Stored records:
:::
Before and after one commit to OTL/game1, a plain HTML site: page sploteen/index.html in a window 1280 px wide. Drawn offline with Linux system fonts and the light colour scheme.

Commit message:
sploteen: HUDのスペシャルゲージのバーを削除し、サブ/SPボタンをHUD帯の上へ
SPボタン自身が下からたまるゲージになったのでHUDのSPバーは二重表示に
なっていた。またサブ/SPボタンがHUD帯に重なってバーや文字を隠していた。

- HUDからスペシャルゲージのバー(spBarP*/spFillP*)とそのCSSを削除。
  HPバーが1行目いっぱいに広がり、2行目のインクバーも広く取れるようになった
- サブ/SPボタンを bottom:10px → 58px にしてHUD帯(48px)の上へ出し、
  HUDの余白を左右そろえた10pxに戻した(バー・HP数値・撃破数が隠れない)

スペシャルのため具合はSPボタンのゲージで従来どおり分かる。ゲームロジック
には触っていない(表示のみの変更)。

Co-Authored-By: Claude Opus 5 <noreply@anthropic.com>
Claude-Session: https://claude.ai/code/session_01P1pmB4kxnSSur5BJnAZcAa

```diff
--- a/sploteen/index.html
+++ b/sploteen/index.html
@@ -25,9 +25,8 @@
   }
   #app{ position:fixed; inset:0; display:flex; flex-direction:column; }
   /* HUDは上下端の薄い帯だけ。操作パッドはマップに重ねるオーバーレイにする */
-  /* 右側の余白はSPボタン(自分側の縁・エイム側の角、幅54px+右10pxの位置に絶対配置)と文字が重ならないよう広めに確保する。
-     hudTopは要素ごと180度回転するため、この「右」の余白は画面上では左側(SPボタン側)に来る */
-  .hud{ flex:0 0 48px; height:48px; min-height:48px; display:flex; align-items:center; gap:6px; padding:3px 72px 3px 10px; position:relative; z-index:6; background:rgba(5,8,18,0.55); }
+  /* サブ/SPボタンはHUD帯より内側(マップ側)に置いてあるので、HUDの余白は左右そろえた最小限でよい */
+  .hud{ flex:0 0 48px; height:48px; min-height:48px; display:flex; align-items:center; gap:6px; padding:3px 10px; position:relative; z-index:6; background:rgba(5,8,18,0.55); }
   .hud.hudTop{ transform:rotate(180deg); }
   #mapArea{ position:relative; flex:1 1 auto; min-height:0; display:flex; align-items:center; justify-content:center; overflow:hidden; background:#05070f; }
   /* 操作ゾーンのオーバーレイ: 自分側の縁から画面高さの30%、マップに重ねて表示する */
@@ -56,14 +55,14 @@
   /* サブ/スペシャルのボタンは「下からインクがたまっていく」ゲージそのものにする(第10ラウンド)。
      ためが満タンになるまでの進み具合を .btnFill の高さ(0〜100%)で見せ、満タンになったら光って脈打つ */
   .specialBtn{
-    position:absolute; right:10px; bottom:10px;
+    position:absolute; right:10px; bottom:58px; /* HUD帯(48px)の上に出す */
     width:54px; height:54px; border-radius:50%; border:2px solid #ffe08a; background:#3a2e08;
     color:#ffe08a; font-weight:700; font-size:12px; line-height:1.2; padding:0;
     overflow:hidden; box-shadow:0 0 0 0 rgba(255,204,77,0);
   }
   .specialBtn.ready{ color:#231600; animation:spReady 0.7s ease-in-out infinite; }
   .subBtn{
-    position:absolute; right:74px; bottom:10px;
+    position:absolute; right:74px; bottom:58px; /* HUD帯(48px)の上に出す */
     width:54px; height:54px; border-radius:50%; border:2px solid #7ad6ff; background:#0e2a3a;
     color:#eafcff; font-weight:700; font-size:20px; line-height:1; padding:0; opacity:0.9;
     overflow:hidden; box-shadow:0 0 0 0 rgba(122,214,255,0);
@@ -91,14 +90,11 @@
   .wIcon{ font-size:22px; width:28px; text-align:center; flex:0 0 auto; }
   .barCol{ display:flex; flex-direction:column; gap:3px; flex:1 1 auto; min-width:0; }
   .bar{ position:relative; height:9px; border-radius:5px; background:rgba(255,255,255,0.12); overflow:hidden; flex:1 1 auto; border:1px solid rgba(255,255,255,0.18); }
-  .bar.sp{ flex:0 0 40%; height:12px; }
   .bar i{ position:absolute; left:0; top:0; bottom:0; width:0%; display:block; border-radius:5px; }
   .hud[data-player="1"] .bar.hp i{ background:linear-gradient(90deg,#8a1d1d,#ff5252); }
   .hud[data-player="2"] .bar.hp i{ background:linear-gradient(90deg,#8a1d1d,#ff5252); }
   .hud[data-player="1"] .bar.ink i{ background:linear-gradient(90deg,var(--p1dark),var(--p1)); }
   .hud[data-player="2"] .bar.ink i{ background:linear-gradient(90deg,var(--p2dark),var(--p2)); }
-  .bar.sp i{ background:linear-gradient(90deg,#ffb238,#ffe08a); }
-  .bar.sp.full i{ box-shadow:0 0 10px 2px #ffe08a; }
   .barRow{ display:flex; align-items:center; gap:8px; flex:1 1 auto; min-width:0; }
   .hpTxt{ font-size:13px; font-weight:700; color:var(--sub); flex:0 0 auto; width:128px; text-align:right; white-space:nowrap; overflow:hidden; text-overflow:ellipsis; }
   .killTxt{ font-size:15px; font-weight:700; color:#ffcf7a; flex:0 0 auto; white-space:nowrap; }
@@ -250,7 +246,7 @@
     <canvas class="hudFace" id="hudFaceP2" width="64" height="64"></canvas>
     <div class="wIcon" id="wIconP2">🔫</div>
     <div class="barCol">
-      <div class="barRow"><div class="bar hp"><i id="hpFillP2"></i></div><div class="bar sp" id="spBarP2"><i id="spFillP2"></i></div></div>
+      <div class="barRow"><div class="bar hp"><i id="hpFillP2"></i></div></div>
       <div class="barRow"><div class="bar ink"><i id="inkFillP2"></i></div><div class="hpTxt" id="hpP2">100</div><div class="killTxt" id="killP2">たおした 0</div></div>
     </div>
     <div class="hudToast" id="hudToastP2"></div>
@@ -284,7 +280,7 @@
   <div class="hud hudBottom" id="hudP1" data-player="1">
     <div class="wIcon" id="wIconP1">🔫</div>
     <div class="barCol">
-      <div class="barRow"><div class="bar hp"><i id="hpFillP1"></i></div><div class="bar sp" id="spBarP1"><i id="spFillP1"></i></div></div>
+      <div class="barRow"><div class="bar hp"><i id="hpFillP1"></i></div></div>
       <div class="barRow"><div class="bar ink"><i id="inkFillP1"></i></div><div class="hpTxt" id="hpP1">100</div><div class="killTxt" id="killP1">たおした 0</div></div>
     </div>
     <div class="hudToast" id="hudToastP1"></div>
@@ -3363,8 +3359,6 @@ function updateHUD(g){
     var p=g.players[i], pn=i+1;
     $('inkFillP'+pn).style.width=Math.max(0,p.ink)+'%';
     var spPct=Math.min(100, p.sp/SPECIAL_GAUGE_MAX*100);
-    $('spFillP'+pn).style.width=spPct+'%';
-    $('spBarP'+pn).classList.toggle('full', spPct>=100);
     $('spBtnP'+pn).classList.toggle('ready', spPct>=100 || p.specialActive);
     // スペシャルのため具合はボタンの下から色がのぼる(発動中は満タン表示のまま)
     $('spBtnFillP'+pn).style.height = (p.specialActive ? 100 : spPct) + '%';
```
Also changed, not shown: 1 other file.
:::
_Problem requirements_. What is the number of lines above that hold the string "flex"? Answer with that number alone.

_Result for this exercise_. 11